ABN Debate: Brenner vs. Giovannoni on treating active MS

"In keeping with my current policy of uploading all of my presentations; the following are my slides that I used in my debate with Dr Brenner at the ABN is Glasgow. I managed to scrape home with a few swing voters; probably my staff who felt sorry for me."

"I built up my arguments against the motion by using a fictitious, but quite real, case study. In essence this lady had active MS in that her MRI was very active with an increase in lesion load, gadolinium enhancing lesions and progressive brain atrophy. But as she did not have overt clinical relapses I was not able to escalate her treatment to either fingolimod of natalizumab under the current NICE guidance. I also used surveys I had done  to show that the majority of my colleagues in the UK don't use MRI to monitor MS disease activity and  neither do they use guidelines that incorporate MRI into decision-making algorithms regarding switching or escalating DMTs. Therefore on the balance of probabilities the Judge did not find me negligent. The debate did however focus attention on NICE guidelines; the current guidelines leave many MSers in no man's land or in the middle of the so called DMT doughnut - with active disease on a platform therapy but not be able to access more effective second-line or escalation therapies as they don't fulfill NICE guidelines."

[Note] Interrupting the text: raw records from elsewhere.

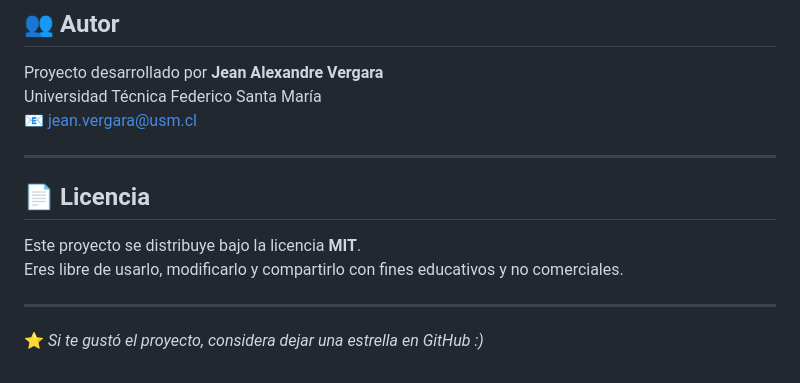
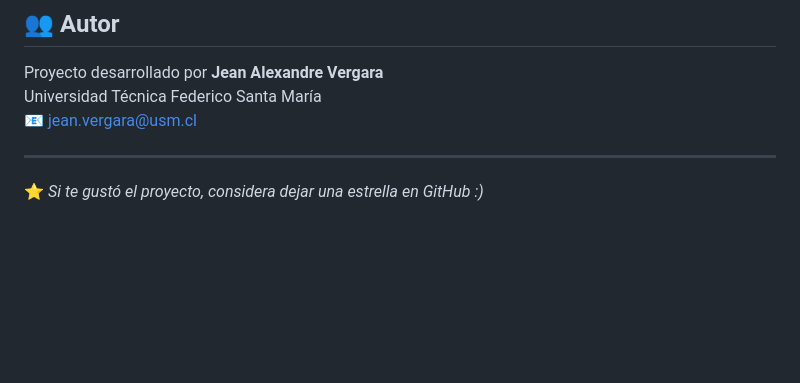
Before and after one commit to JeanAlexandreVergaraUSM/DuoPlanner, a Markdown page: README.md, the part around one of its changes. GitHub-like rendering; blank space fills up the shorter version.

```diff
--- a/README.md
+++ b/README.md
@@ -151,11 +151,5 @@ Universidad Técnica Federico Santa María
 
 ---
 
-## 📄 Licencia
-
-Este proyecto se distribuye bajo la licencia **MIT**.
-Eres libre de usarlo, modificarlo y compartirlo con fines educativos y no comerciales.
-
----
 
 ⭐ *Si te gustó el proyecto, considera dejar una estrella en GitHub :)*
```
Also changed, not shown: other parts of README.md (+1 -1 lines).
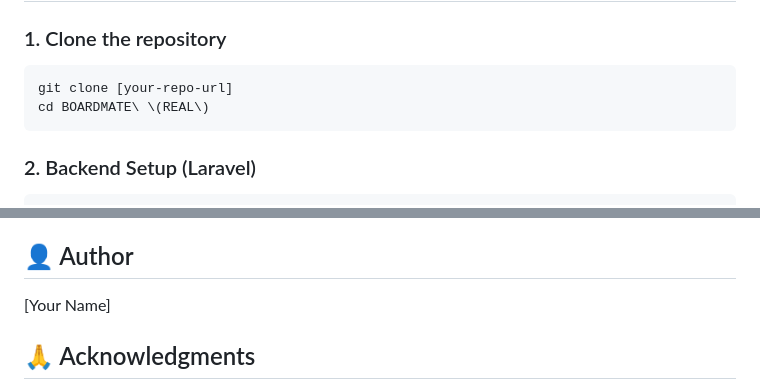
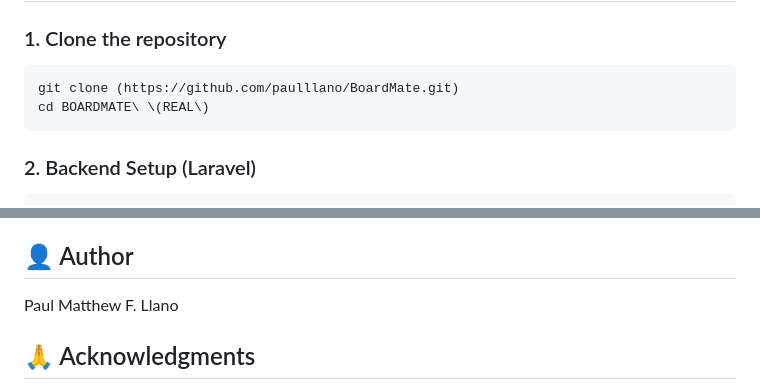
Before and after one commit to paulllano/BoardMate, a Markdown page: README.md, 2 parts joined by grey strips. Rendered like a GitHub page.

Commit message:
Update repository URL and author name in README

````diff
--- a/README.md
+++ b/README.md
@@ -41,7 +41,7 @@ A comprehensive web application for managing boarding houses, boarders, contract
 
 ### 1. Clone the repository
 ```bash
-git clone [your-repo-url]
+git clone (https://github.com/paulllano/BoardMate.git)
 cd BOARDMATE\ \(REAL\)
 ```
 
@@ -263,7 +263,7 @@ This project is open-sourced software licensed under the [MIT license](https://o
 
 ## 👤 Author
 
-[Your Name]
+Paul Matthew F. Llano
 
 ## 🙏 Acknowledgments
 
````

"The solution is obvious we need to lobby the NHS, preferably via the ABN, to change the DMT prescribing guidelines  to allow MSers access to more effective therapies early on, i.e. before MS does too much damage. Early aggressive treatment is not for everyone; however, in my opinion MSers should at least have the option of choosing these treatments up front."

"I also threw in a curved ball by getting Dr B in the case to prescribe  more active DMTs using a private prescription under the NHS; please note this was a fictitious scenario, but quite possible in the 'new NHS'. The socialists in the audience were horrified at Dr B's disregard for the sanctity of the NHS; i.e. free at point of access and equitable."

"There are no winners and losers in these debates; the topic was chosen to highlight the thin line we have to tread in trying to keep the NHS affordable for all and our commitments and responsibilities to the individuals who we look after. In my opinion there is no compromise; we need to look after the individual and the politicians and public health doctors can look after the drug budgets and the population. May be this is wrong?"

Dr Brenner 0 - Professor Giovannoni 1
(Prof G may have cheated by presenting a fictitious case scenario; unfortunately the rules of engagement had not been defined so this is a moot point)